The Atomic Bull and his cast-iron chin

McCall, right, took Lewis' best punches -- then knocked him out -- in his title-winning effort in 1994. John Gichigi/Getty Images

The past has had its share of exceptionally durable fighters. Today, Oliver McCall, the former heavyweight champion, probably boasts the best chin in boxing.

McCall has shown astonishing ability to take big hits and keep coming. Even at age 42, he seems virtually blast-proof.

This is despite McCall having had his share of emotional andsubstance-abuse problems. When he walks toward the ring, he seems on the verge of breaking into tears if not actually weeping. His shaky psyche is in direct, starkcontrast to the reliability of his chin. It is one of the strangest anomalies in modern boxing.

McCall's boxing career has been as tumultuous as his life outside the ring.

There was his stunning second-round win over Lennox Lewis in London, knockout victories over future champs Bruce Seldon and Oleg Maskaev, and the strangely passive performances when he almost lost to an aging Larry Holmes and then meekly surrendered the title to Frank Bruno in London -- all of this topped by his mental meltdown in his rematch with Lewis in
Las Vegas.
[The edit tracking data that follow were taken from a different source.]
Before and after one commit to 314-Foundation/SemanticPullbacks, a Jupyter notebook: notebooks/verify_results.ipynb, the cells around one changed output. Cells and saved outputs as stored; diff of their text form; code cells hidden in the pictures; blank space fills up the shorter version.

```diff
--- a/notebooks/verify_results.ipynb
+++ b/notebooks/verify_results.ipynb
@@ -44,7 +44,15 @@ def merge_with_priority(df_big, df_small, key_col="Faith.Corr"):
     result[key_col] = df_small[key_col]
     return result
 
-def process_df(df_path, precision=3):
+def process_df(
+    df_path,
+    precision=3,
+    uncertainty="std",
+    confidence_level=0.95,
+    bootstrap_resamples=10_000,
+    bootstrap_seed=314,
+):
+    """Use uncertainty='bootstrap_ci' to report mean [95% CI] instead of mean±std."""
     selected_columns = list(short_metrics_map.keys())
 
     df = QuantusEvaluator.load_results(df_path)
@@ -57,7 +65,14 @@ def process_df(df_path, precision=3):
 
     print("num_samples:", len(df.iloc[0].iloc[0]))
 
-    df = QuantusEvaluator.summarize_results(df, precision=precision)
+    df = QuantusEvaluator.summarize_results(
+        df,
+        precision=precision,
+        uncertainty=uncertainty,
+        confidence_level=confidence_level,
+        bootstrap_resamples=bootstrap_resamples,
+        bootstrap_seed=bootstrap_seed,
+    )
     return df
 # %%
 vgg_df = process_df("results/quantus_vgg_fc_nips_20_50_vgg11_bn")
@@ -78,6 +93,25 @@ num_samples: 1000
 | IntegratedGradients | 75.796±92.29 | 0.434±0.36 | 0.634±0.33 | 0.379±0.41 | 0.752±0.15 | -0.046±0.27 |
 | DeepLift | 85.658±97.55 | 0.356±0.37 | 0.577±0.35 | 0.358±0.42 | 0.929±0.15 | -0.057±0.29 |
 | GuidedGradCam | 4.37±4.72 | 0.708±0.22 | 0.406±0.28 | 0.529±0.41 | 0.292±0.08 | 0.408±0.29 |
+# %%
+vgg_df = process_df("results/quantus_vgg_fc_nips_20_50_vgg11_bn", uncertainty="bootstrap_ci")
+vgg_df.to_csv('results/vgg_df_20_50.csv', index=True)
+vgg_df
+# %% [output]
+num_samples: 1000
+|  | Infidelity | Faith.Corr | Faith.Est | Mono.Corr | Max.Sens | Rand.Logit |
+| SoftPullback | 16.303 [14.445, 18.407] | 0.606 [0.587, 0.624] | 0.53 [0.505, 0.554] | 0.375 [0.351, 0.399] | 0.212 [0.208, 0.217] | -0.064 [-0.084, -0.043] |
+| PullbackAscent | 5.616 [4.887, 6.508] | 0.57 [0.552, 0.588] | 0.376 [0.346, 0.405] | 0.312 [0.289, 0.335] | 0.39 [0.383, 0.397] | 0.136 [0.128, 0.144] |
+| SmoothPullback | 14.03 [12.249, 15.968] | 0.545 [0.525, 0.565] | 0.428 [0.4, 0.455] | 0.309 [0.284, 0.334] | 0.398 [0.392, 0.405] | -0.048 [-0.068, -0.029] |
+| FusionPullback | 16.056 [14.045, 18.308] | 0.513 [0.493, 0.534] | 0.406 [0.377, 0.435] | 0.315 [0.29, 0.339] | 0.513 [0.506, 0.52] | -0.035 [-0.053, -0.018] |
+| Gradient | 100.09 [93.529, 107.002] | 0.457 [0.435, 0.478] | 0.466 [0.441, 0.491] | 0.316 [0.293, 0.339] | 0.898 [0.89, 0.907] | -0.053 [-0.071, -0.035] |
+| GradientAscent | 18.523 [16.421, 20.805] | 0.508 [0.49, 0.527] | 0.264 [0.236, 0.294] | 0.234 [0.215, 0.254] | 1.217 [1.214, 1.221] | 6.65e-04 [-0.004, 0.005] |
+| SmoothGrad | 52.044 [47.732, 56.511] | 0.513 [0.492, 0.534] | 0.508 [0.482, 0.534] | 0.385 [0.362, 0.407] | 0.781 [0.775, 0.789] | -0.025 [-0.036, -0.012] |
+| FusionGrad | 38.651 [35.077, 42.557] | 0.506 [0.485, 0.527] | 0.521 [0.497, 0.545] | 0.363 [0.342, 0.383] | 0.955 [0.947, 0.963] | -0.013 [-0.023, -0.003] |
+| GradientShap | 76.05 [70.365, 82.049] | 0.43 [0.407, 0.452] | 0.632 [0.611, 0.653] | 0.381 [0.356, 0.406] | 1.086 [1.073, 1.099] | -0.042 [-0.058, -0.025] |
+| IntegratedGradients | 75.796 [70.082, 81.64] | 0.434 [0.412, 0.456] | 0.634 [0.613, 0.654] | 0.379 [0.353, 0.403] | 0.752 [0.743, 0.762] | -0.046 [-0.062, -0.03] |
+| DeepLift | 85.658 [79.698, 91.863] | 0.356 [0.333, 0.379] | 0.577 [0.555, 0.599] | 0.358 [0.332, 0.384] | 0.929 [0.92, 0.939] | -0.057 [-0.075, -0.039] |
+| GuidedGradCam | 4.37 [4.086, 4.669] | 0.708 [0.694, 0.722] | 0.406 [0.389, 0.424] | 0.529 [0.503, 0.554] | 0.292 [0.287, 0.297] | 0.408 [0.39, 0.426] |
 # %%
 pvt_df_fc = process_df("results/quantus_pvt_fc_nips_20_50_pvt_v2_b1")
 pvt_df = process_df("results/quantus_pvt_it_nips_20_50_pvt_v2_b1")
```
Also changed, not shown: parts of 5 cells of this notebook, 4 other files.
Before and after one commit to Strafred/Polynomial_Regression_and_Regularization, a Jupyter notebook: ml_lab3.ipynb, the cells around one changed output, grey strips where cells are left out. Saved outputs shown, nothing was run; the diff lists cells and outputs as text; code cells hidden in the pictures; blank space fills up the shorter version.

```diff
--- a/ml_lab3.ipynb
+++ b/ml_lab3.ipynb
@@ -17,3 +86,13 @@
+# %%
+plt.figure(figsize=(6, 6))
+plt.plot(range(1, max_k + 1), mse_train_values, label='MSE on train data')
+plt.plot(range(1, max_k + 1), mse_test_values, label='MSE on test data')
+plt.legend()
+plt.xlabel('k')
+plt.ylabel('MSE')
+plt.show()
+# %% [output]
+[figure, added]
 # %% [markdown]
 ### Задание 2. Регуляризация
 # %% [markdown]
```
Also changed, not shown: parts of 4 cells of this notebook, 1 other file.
The boxing world saw McCall's ability to take a heavy punch and what at the tiume was a fragile temperament juxtaposed that weird night in February 1997, when he was stopped -- on his feet but not fighting back -- in the fifth round.

It was a fight that should not have happened. In the months prior, it was clear that all was not well with McCall. In August 1996, he entered a drug rehabilitation center in North Carolina to be treated for cocaine and marijuana abuse. That December, there was a well-publicized incident in a Nashville hotel, in which an out-of-control McCall threw a Christmas tree across the lobby.

McCall later said in a prepared statement about the hotel lobby incident that he had succumbed to a bout of depression and become distraught when the rematch with Lewis, originally scheduled for early January in Nashville, had to be postponed due to a court battle over promotional rights. Promoter Don King told the media: "He was like a brokenhearted lover because he was not getting the limelight and was on the outside looking in."

Due to McCall's uncertain emotional state, there were very real doubts that the Lewis rematch would take place on its new date, Feb. 7 at the Las Vegas Hilton. McCall surfaced in Nashville in early January, though, to assure the media in a telephone conference call that he now had "God on
my side." He said he was "clean and sober" and getting professional help.

Once in Las Vegas, McCall passed a Nevada boxing commission drug test. Everyone agreed that he looked to be in great shape. Yet, something wasn't right. McCall struggled with his words and seemed confused about the direction he wanted to take his career. He said the reason he came to the ring with tears in his eyes was because "I have to think of all those bad things that have hurt me [including the stillborn birth of a
daughter] … all the pain I've ever felt wells up in me when I go to fight."

The Lewis fight was, of course, a fiasco. McCall walked around with his hands by his sides and tears streaming down his face as Lewis hit him, but with a certain caution, puzzled by his opponent's behavior.

I covered that fight ringside, and it was amazing that, even in his distressed and defenseless condition, McCall took the thumps of a240-pound heavyweight champion as if they were taps. He seemed, as old-time writers would say, impervious to punishment. No wonder McCall was the only regular sparmate of the ferocious peak-form Mike Tyson who always could be relied upon to turn up for duty.

Despite his age, McCall's iron chin and heavy hands make him a threat to the top heavyweights even now. He is always dangerous. Just last June he upset the odds by outpointing Sinan Samil Sam on his opponent's home ground in Turkey. And, although outpointed, he had Juan Carlos Gomez hurt in their elimination bout in October.

Happily, McCall appears to have his emotional issues under control. His older brother and manager, Frank McCall, told ESPN.com this week: "Lately, he's been great. I've been managing him now for a little bit over a year, and I've had a great year and he's had a great year, too. We've got a rematch with Samil Sam coming up, that will be in June, and we look forward to getting one more title run together."

McCall never has been dropped, and I never have seen him wobbly -- although Frank Bruno did briefly shake him with a huge right hand. He will go down in boxing history as one of the true oddities of the sport -- a heavyweight who despite his tearful his ring entrance seems unaffected by the hardest of blows.

Graham Houston is the American editor of Boxing Monthly and writes for FightWriter.com.